What is the agenda you are taking to the State Assembly?
The agenda is people empowerment, not just youth, women empowerment. Empowerment is very important for sustainable growth, I believe in the human resource capital more than any other resources. Nigeria is lagging behind in the comity of nations because of our overt unconscious preference for infrastructural development ahead of human development. When you develop infrastructure, it grows old and is in dire need of repair and it goes back but when you develop human beings, they develop and sustain the infrastructure. Look at our country, we have good roads that were built in the 60s, some of them lasted for 10-15 years then went bad and we went back to them again but do we have the human beings commensurate in equipment to the amount we have put on the physical infrastructure? Do we have trained engineers who can on their own sustain themselves through the field of engineering? If we have 100 people that read Engineering in the university only about five are practicing, the other 95 are doing things that are in no way related to Engineering. If we have 200 Computer Science students that graduate from a school in a year, only about two or three out of the 200 are doing things related to computer Engineering. You see a young lady, what did you study? Computer Science, you bring a lap top and place in her front, she is unable to operate it yet she is a graduate of Computer Science. All she ended up reading in the university is the history of who founded computer, IBM, processors, what is a keyboard, what is a processor. You go to our nursing schools, all those who graduated from nursing schools are unable to practice in hospitals, even those trained as auxiliary nurses are able to handle a patient better than them, so some of them needed to go to a nursing school after graduating with a nursing degree they still go to school of nursing to learn the practical aspect of the work. Those are the pitfalls of our development effort. We must look at human beings, how do we give people the type of empowerment that will enable them to sustain themselves? Look at it this way, I think that is the direction Governor Okezie Ikpeazu is going.

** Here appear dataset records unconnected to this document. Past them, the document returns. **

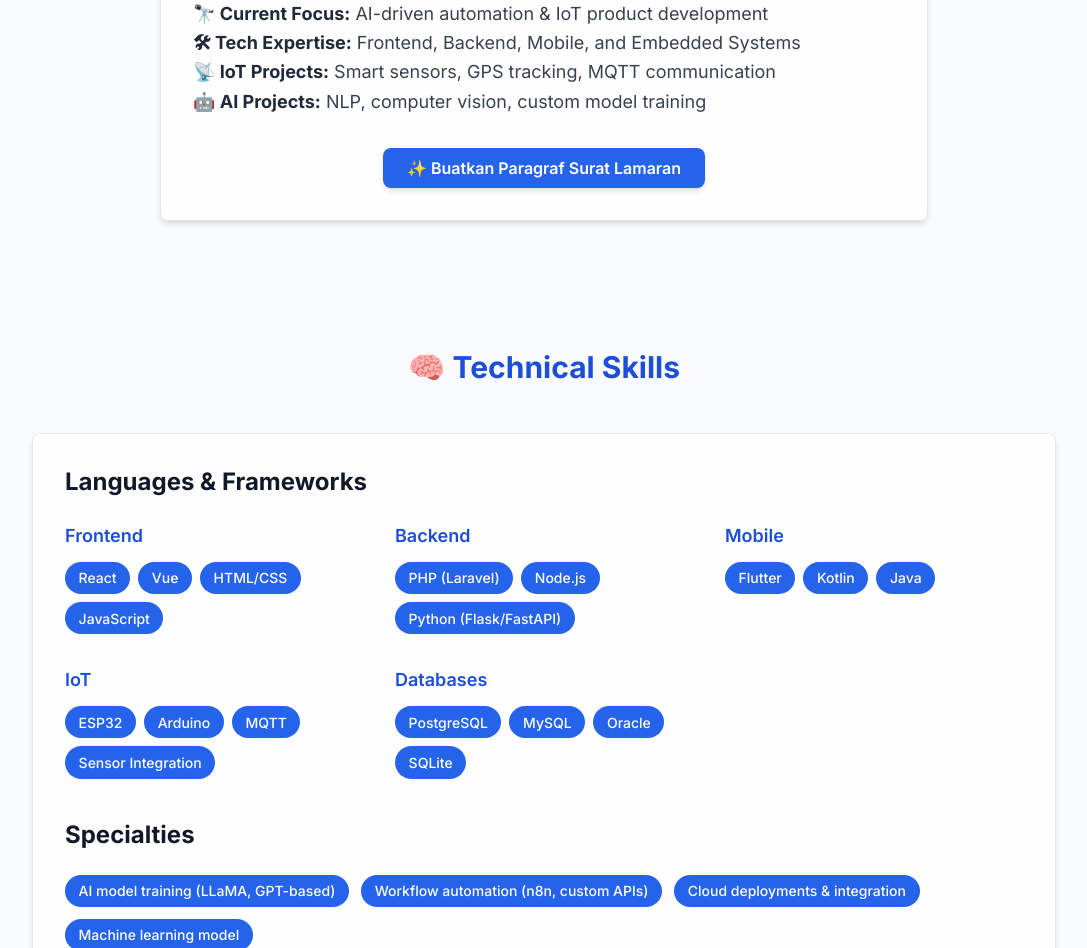
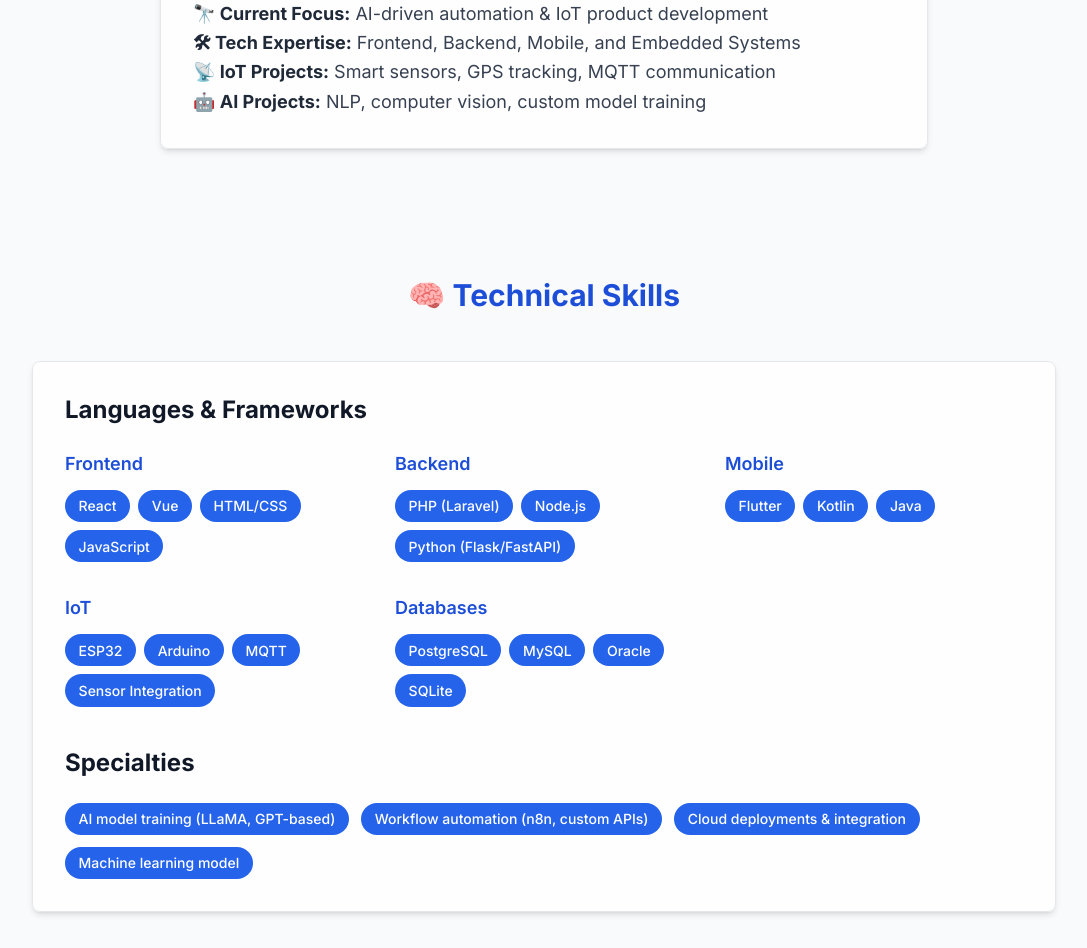
Before and after one commit to sultanjulyan/sultanjulyan, a plain HTML site: page index.html in a window 1280 px wide. Shown: the part 1111-2059 px from the top of the page, without its empty margins (96-1183 px from the left). Drawn offline with nearby package versions, Linux system fonts and the light colour scheme.

Commit message:
Update index.html

```diff
--- a/index.html
+++ b/index.html
@@ -100,9 +100,9 @@
                     <strong class="text-gray-800">📡 IoT Projects:</strong> Smart sensors, GPS tracking, MQTT communication<br>
                     <strong class="text-gray-800">🤖 AI Projects:</strong> NLP, computer vision, custom model training
                 </p>
-                <button id="generate-snippet-btn" class="mt-8 bg-blue-600 text-white font-semibold py-2 px-6 rounded-lg hover:bg-blue-700 transition-all transform hover:scale-105 shadow-md">
+<!--                 <button id="generate-snippet-btn" class="mt-8 bg-blue-600 text-white font-semibold py-2 px-6 rounded-lg hover:bg-blue-700 transition-all transform hover:scale-105 shadow-md">
                     ✨ Buatkan Paragraf Surat Lamaran
-                </button>
+                </button> -->
             </div>
         </section>
 
```
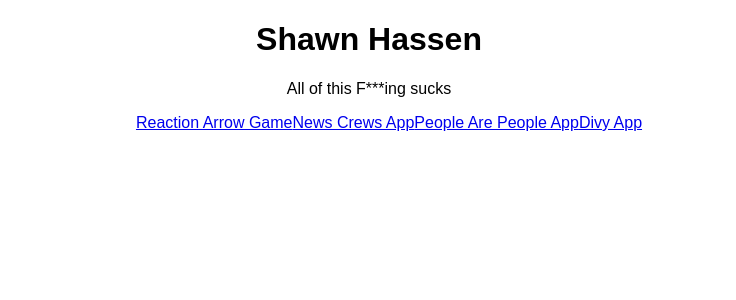
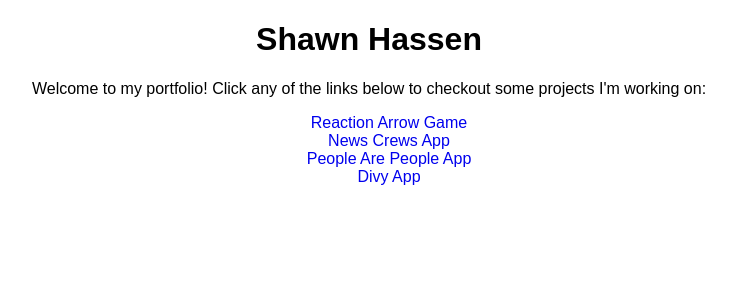
Before and after one commit to shassen/portfolio, a React (Create React App) app: page / in a window 1280 px wide. Shown: the top 300 px of the page, without its empty margins (271-1007 px from the left). Built offline with nearby package versions, Linux system fonts and the light colour scheme; the HTML template or start-up script is replaced by a standard one.

Commit message:
More tests

```diff
--- a/src/App.css
+++ b/src/App.css
@@ -1,3 +1,8 @@
 .App {
   text-align: center;
 }
+
+a {
+  display: block;
+  text-decoration: none;
+}
--- a/src/App.jsx
+++ b/src/App.jsx
@@ -6,7 +6,7 @@ class App extends Component {
     return (
       <div className="App">
         <h1>Shawn Hassen</h1>
-        <p> All of this F***ing sucks</p>
+        <p>Welcome to my portfolio! Click any of the links below to checkout some projects I'm working on:</p>
         <ul>
           <a href="https://shassen.github.io/reaction-arrow-project1/">Reaction Arrow Game</a>
           <a href="https://floating-waters-77222.herokuapp.com/auth/login">News Crews App</a>
```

Before now, there was a government that gave people shovels and headpans as empowerment for the youths, probably that government thought that all our youths would end up as artisans. Another government came in and gave them cars and some of the youths took the cars, after aggrandising themselves they sold off the cars and ate the money. In this current efforts at empowerment, we have about 17 skills acquisition centres churning out people in different skills. When you give people skills they can practice, you are not only empowering them, you also give them the capacity to positively affect other people. I will go for people empowerment, the things I can attract to my community that will bring back the cottage industries, cassava processing, farm settlements that will take people away from the handout mentality that is becoming a norm in our society.
How do you unwind?
I unwind by writing. I have so much I want to write about, but I have very little time so any time inspiration strikes me, I pick a piece of paper and write. Outside of that, I have little or no time